*** Task data ***

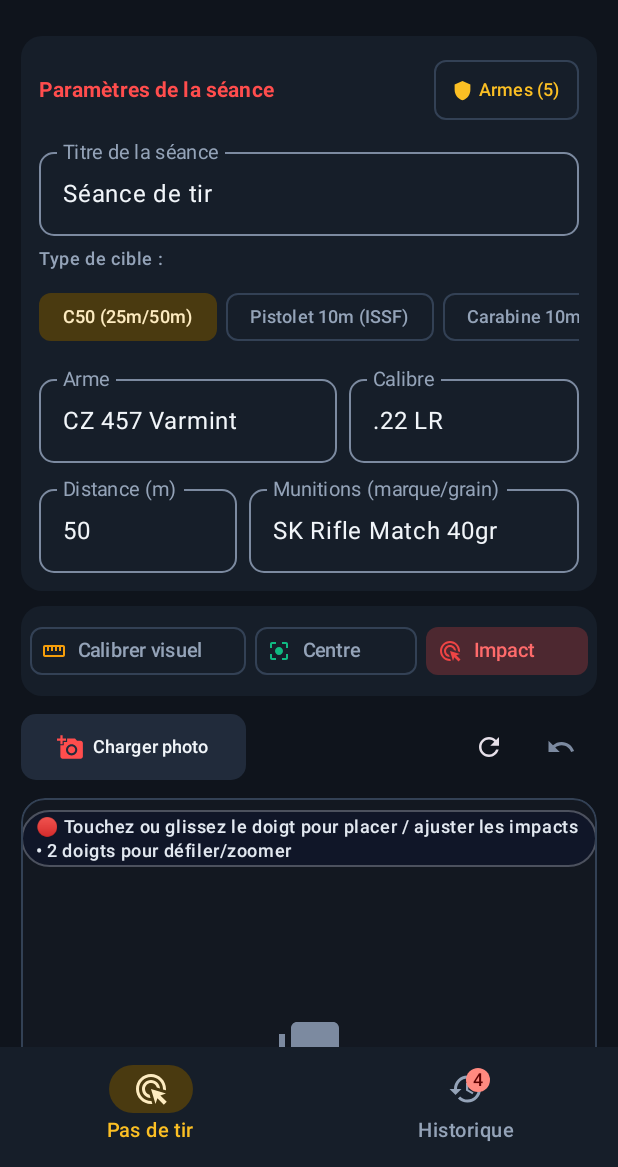
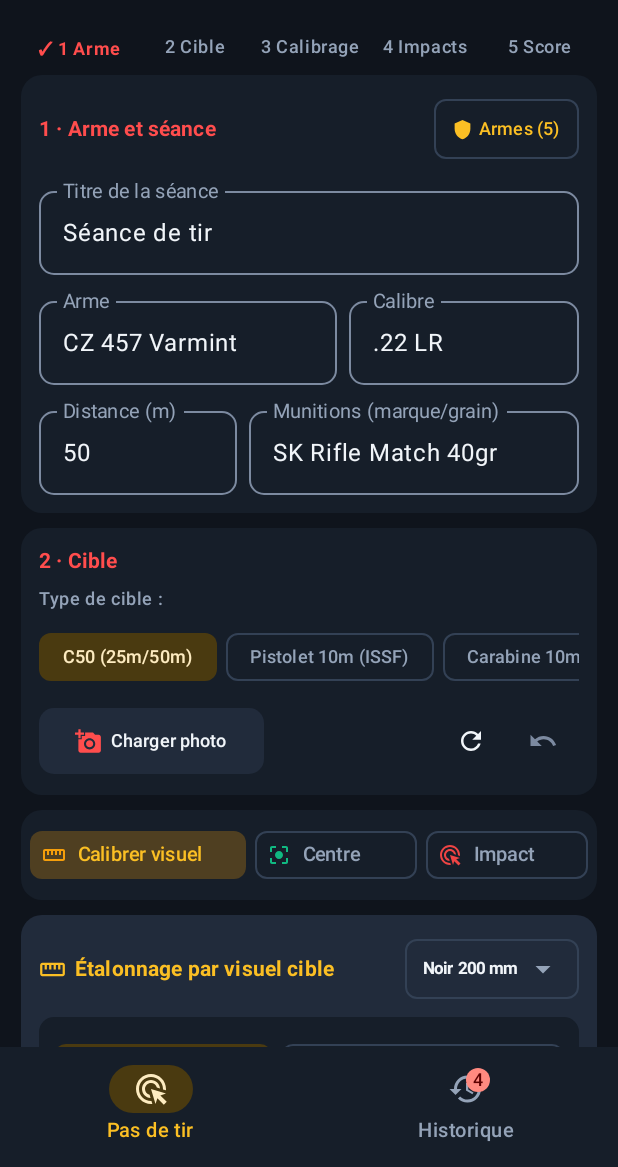
Before and after one commit to Gauvainb/ShootR, an Android app built with Jetpack Compose: the screen it shows after launch (MainActivity), on a phone screen of 412 x 824 dp, the part 69-1236 px from its top. Run offline under Robolectric (Android 15) with nearby library versions, the phone set to English and light mode, and no system bars; libraries missing offline, so code that uses them is left out: coil.compose, coil.request.

Commit message:
feat(ui): shooting flow in order: weapon, target, calibration, impacts, score
- Screen sections follow the order of use: 1 weapon and session, 2 target and photo,
  3 calibration (mode and calibration panel), canvas, 4 impact list, 5 score and telemetry,
  then save. Calibration no longer comes before the photo is loaded.
- Step strip at the top of the screen, with a check mark on each completed step.
- Starts on calibration mode, then impact placement once the scale is known.

Co-authored-by: OpenBot <335604065+openbotgit[bot]@users.noreply.github.com>

```diff
--- a/app/src/main/java/com/example/MainActivity.kt
+++ b/app/src/main/java/com/example/MainActivity.kt
@@ -323,7 +323,8 @@ fun ShootRApp(
     }
 
     // 4. Canvas interaction state
-    var activeMode by remember { mutableStateOf(AnnotationMode.IMPACT) }
+    // Le parcours commence par le calibrage : la photo et le visuel d'abord, les impacts ensuite.
+    var activeMode by remember { mutableStateOf(AnnotationMode.CALIBRATE) }
     var scale by remember { mutableFloatStateOf(1f) }
     var offset by remember { mutableStateOf(Offset.Zero) }
     var canvasWidthPx by remember { mutableFloatStateOf(1000f) }
@@ -1395,7 +1396,15 @@ fun ShootRApp(
                             }
                         }
 
-                        // 1. CARACTÉRISATION DE LA SÉANCE & TYPE DE CIBLE
+                        // Parcours : 1 arme, 2 cible, 3 calibrage, 4 lecture des impacts, 5 score
+                        ShootingStepper(
+                            weaponReady = weaponNameInput.isNotBlank(),
+                            targetReady = selectedImageUri != null,
+                            calibrated = pixelPerMm > 0f,
+                            impactsReady = impactsList.isNotEmpty()
+                        )
+
+                        // 1 · Arme et séance
                         Card(
                             modifier = Modifier.fillMaxWidth().testTag("session_characterization_card"),
                             shape = RoundedCornerShape(14.dp),
@@ -1408,7 +1417,7 @@ fun ShootRApp(
                                     verticalAlignment = Alignment.CenterVertically
                                 ) {
                                     Text(
-                                        text = "Paramètres de la séance",
+                                        text = "1 · Arme et séance",
                                         style = MaterialTheme.typography.titleSmall,
                                         fontWeight = FontWeight.Bold,
                                         color = MaterialTheme.colorScheme.primary
@@ -1434,38 +1443,6 @@ fun ShootRApp(
                                     modifier = Modifier.fillMaxWidth(),
                                     shape = RoundedCornerShape(10.dp)
                                 )
-
-                                // Type de cible avec Reconnaissance Auto Badge
-                                Row(
-                                    modifier = Modifier.fillMaxWidth(),
-                                    horizontalArrangement = Arrangement.SpaceBetween,
-                                    verticalAlignment = Alignment.CenterVertically
-                                ) {
-                                    Text("Type de cible :", style = MaterialTheme.typography.labelSmall, color = MaterialTheme.colorScheme.onSurfaceVariant)
-                                    if (detectedTargetResult?.visualFound == true) {
-                                        Text(
-                                            text = "🎯 Visuel repéré",
-                                            fontSize = 12.sp,
-                                            fontWeight = FontWeight.Bold,
-                                            color = MaterialTheme.colorScheme.secondary
-                                        )
-                                    }
-                                }
-
-                                LazyRow(horizontalArrangement = Arrangement.spacedBy(6.dp)) {
-                                    items(targetTypeOptions) { target ->
-                                        FilterChip(
-                                            selected = targetTypeInput == target,
-                                            onClick = {
-                                                targetTypeInput = target
-                                                if (target.contains("10m")) distanceInput = "10"
-                                                else if (target.contains("200m")) distanceInput = "200"
-                                            },
-                                            label = { Text(target, fontSize = 12.sp) }
-                                        )
-                                    }
-                                }
-
                                 Row(modifier = Modifier.fillMaxWidth(), horizontalArrangement = Arrangement.spacedBy(8.dp)) {
                                     OutlinedTextField(
                                         value = weaponNameInput,
@@ -1505,6 +1482,128 @@ fun ShootRApp(
                                         modifier = Modifier.weight(1.5f),
                                         shape = RoundedCornerShape(10.dp)
                                     )
+                                }
+                            }
+                        }
+
+                        // 2 · Cible : type de cible puis photo
+                        Card(
+                            modifier = Modifier.fillMaxWidth().testTag("target_card"),
+                            shape = RoundedCornerShape(14.dp),
+                            colors = CardDefaults.cardColors(containerColor = MaterialTheme.colorScheme.surface)
+                        ) {
+                            Column(modifier = Modifier.padding(12.dp), verticalArrangement = Arrangement.spacedBy(8.dp)) {
+                                Text(
+                                    text = "2 · Cible",
+                                    style = MaterialTheme.typography.titleSmall,
+                                    fontWeight = FontWeight.Bold,
+                                    color = MaterialTheme.colorScheme.primary
+                                )
+                                // Type de cible avec Reconnaissance Auto Badge
+                                Row(
+                                    modifier = Modifier.fillMaxWidth(),
+                                    horizontalArrangement = Arrangement.SpaceBetween,
+                                    verticalAlignment = Alignment.CenterVertically
+                                ) {
+                                    Text("Type de cible :", style = MaterialTheme.typography.labelSmall, color = MaterialTheme.colorScheme.onSurfaceVariant)
+                                    if (detectedTargetResult?.visualFound == true) {
+                                        Text(
+                                            text = "🎯 Visuel repéré",
+                                            fontSize = 12.sp,
+                                            fontWeight = FontWeight.Bold,
+                                            color = MaterialTheme.colorScheme.secondary
+                                        )
+                                    }
+                                }
+
+                                LazyRow(horizontalArrangement = Arrangement.spacedBy(6.dp)) {
+                                    items(targetTypeOptions) { target ->
+                                        FilterChip(
+                                            selected = targetTypeInput == target,
+                                            onClick = {
+                                                targetTypeInput = target
+                                                if (target.contains("10m")) distanceInput = "10"
+                                                else if (target.contains("200m")) distanceInput = "200"
+                                            },
+                                            label = { Text(target, fontSize = 12.sp) }
+                                        )
+                                    }
+                                }
+                        // 3. PHOTO LOADER & RECONNAISSANCE AUTOMATIQUE
+                        Row(
+                            modifier = Modifier.fillMaxWidth(),
+                            horizontalArrangement = Arrangement.SpaceBetween,
+                            verticalAlignment = Alignment.CenterVertically
+                        ) {
+                            Row(horizontalArrangement = Arrangement.spacedBy(6.dp)) {
+                                Button(
+                                    onClick = { photoPickerLauncher.launch("image/*") },
+                                    modifier = Modifier.height(44.dp).testTag("load_photo_button"),
+                                    shape = RoundedCornerShape(10.dp),
+                                    colors = ButtonDefaults.buttonColors(containerColor = MaterialTheme.colorScheme.surfaceVariant)
+                                ) {
+                                    Icon(imageVector = Icons.Default.AddAPhoto, contentDescription = null, tint = MaterialTheme.colorScheme.primary, modifier = Modifier.size(18.dp))
+                                    Spacer(modifier = Modifier.width(6.dp))
+                                    Text(
+                                        text = if (selectedImageUri != null) "Changer photo" else "Charger photo",
+                                        fontSize = 12.sp,
+                                        fontWeight = FontWeight.SemiBold,
+                                        color = MaterialTheme.colorScheme.onSurface
+                                    )
+                                }
+
+                                // Bouton Scanner / Reconnaissance Cible
+                                if (selectedImageUri != null) {
+                                    OutlinedButton(
+                                        onClick = { analyzeSelectedPhoto() },
+                                        enabled = !isAnalyzingTarget,
+                                        modifier = Modifier.height(44.dp),
+                                        shape = RoundedCornerShape(10.dp)
+                                    ) {
+                                        Icon(imageVector = Icons.Default.AutoAwesome, contentDescription = null, tint = MaterialTheme.colorScheme.secondary, modifier = Modifier.size(16.dp))
+                                        Spacer(modifier = Modifier.width(4.dp))
+                                        Text("Scanner cible", fontSize = 12.sp, color = MaterialTheme.colorScheme.secondary)
+                                    }
+
+                                    Spacer(modifier = Modifier.width(6.dp))
+
+                                    OutlinedButton(
+                                        onClick = { detectImpactsOnPhoto() },
+                                        enabled = !isDetectingImpacts,
+                                        modifier = Modifier.height(44.dp).testTag("detect_impacts_button"),
+                                        shape = RoundedCornerShape(10.dp)
+                                    ) {
+                                        if (isDetectingImpacts) {
+                                            CircularProgressIndicator(modifier = Modifier.size(16.dp), strokeWidth = 2.dp)
+                                        } else {
+                                            Icon(imageVector = Icons.Default.AdsClick, contentDescription = null, tint = MaterialTheme.colorScheme.primary, modifier = Modifier.size(16.dp))
+                                        }
+                                        Spacer(modifier = Modifier.width(4.dp))
+                                        Text(
+                                            text = if (isDetectingImpacts) "Détection…" else "Détecter impacts",
+                                            fontSize = 12.sp,
+                                            color = MaterialTheme.colorScheme.primary
+                                        )
+                                    }
+                                }
+                            }
+
+                            Row(verticalAlignment = Alignment.CenterVertically) {
+                                IconButton(onClick = { scale = 1f; offset = Offset.Zero }) {
+                                    Icon(imageVector = Icons.Default.Refresh, contentDescription = "Réinitialiser le zoom", modifier = Modifier.size(20.dp))
+                                }
+                                IconButton(
+                                    onClick = { if (impactsList.isNotEmpty()) impactsList.removeAt(impactsList.lastIndex) },
+                                    enabled = impactsList.isNotEmpty()
+                                ) {
+                                    Icon(
+                                        imageVector = Icons.AutoMirrored.Filled.Undo,
+                                        contentDescription = "Annuler le dernier coup",
+                                        tint = if (impactsList.isNotEmpty()) MaterialTheme.colorScheme.primary else MaterialTheme.colorScheme.outline,
+                                        modifier = Modifier.size(20.dp)
+                                    )
+                                }
+                            }
                         }
                             }
                         }
@@ -1577,83 +1676,6 @@ fun ShootRApp(
                                     Toast.makeText(context, "Étalonnage validé ! Vous pouvez placer vos impacts.", Toast.LENGTH_SHORT).show()
                                 }
                             )
-                        }
-
-                        // 3. PHOTO LOADER & RECONNAISSANCE AUTOMATIQUE
-                        Row(
-                            modifier = Modifier.fillMaxWidth(),
-                            horizontalArrangement = Arrangement.SpaceBetween,
-                            verticalAlignment = Alignment.CenterVertically
-                        ) {
-                            Row(horizontalArrangement = Arrangement.spacedBy(6.dp)) {
-                                Button(
-                                    onClick = { photoPickerLauncher.launch("image/*") },
-                                    modifier = Modifier.height(44.dp).testTag("load_photo_button"),
-                                    shape = RoundedCornerShape(10.dp),
-                                    colors = ButtonDefaults.buttonColors(containerColor = MaterialTheme.colorScheme.surfaceVariant)
-                                ) {
-                                    Icon(imageVector = Icons.Default.AddAPhoto, contentDescription = null, tint = MaterialTheme.colorScheme.primary, modifier = Modifier.size(18.dp))
-                                    Spacer(modifier = Modifier.width(6.dp))
-                                    Text(
-                                        text = if (selectedImageUri != null) "Changer photo" else "Charger photo",
-                                        fontSize = 12.sp,
-                                        fontWeight = FontWeight.SemiBold,
-                                        color = MaterialTheme.colorScheme.onSurface
-                                    )
-                                }
-
-                                // Bouton Scanner / Reconnaissance Cible
-                                if (selectedImageUri != null) {
-                                    OutlinedButton(
-                                        onClick = { analyzeSelectedPhoto() },
-                                        enabled = !isAnalyzingTarget,
-                                        modifier = Modifier.height(44.dp),
-                                        shape = RoundedCornerShape(10.dp)
-                                    ) {
-                                        Icon(imageVector = Icons.Default.AutoAwesome, contentDescription = null, tint = MaterialTheme.colorScheme.secondary, modifier = Modifier.size(16.dp))
-                                        Spacer(modifier = Modifier.width(4.dp))
-                                        Text("Scanner cible", fontSize = 12.sp, color = MaterialTheme.colorScheme.secondary)
-                                    }
-
-                                    Spacer(modifier = Modifier.width(6.dp))
-
-                                    OutlinedButton(
-                                        onClick = { detectImpactsOnPhoto() },
-                                        enabled = !isDetectingImpacts,
-                                        modifier = Modifier.height(44.dp).testTag("detect_impacts_button"),
-                                        shape = RoundedCornerShape(10.dp)
-                                    ) {
-                                        if (isDetectingImpacts) {
-                                            CircularProgressIndicator(modifier = Modifier.size(16.dp), strokeWidth = 2.dp)
-                                        } else {
-                                            Icon(imageVector = Icons.Default.AdsClick, contentDescription = null, tint = MaterialTheme.colorScheme.primary, modifier = Modifier.size(16.dp))
-                                        }
-                                        Spacer(modifier = Modifier.width(4.dp))
-                                        Text(
-                                            text = if (isDetectingImpacts) "Détection…" else "Détecter impacts",
-                                            fontSize = 12.sp,
-                                            color = MaterialTheme.colorScheme.primary
-                                        )
-                                    }
-                                }
-                            }
-
-                            Row(verticalAlignment = Alignment.CenterVertically) {
-                                IconButton(onClick = { scale = 1f; offset = Offset.Zero }) {
-                                    Icon(imageVector = Icons.Default.Refresh, contentDescription = "Réinitialiser le zoom", modifier = Modifier.size(20.dp))
-                                }
-                                IconButton(
-                                    onClick = { if (impactsList.isNotEmpty()) impactsList.removeAt(impactsList.lastIndex) },
-                                    enabled = impactsList.isNotEmpty()
-                                ) {
-                                    Icon(
-                                        imageVector = Icons.AutoMirrored.Filled.Undo,
-                                        contentDescription = "Annuler le dernier coup",
-                                        tint = if (impactsList.isNotEmpty()) MaterialTheme.colorScheme.primary else MaterialTheme.colorScheme.outline,
-                                        modifier = Modifier.size(20.dp)
-                                    )
-                                }
-                            }
                         }
 
                         // 4. CANEVAS AVEC PHOTO ET OVERLAYS
@@ -2927,3 +2949,36 @@ private fun ScoreLegendItem(color: Color, label: String, count: Int) {
         )
     }
 }
+
+/**
+ * Trace du parcours de saisie : chaque étape passe au vert ✓ quand elle est faite.
+ * Ordre fixe : arme, cible, calibrage, lecture des impacts, score.
+ */
+@Composable
+private fun ShootingStepper(
+    weaponReady: Boolean,
+    targetReady: Boolean,
+    calibrated: Boolean,
+    impactsReady: Boolean
+) {
+    val steps = listOf(
+        "1 Arme" to weaponReady,
+        "2 Cible" to targetReady,
+        "3 Calibrage" to calibrated,
+        "4 Impacts" to impactsReady,
+        "5 Score" to impactsReady
+    )
+    Row(modifier = Modifier.fillMaxWidth(), horizontalArrangement = Arrangement.SpaceBetween) {
+        steps.forEach { (label, done) ->
+            Text(
+                text = if (done) "✓ $label" else label,
+                modifier = Modifier.weight(1f),
+                style = MaterialTheme.typography.labelSmall,
+                fontWeight = if (done) FontWeight.Bold else FontWeight.Medium,
+                color = if (done) MaterialTheme.colorScheme.primary else MaterialTheme.colorScheme.onSurfaceVariant,
+                textAlign = TextAlign.Center,
+                maxLines = 1
+            )
+        }
+    }
+}
```
Lines whose indentation alone changed are shown as unchanged.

***

*Task description*:
Once you have counted the lines of the records that contain the word "testTag", give the count and nothing else.

*Exercise answer*:
6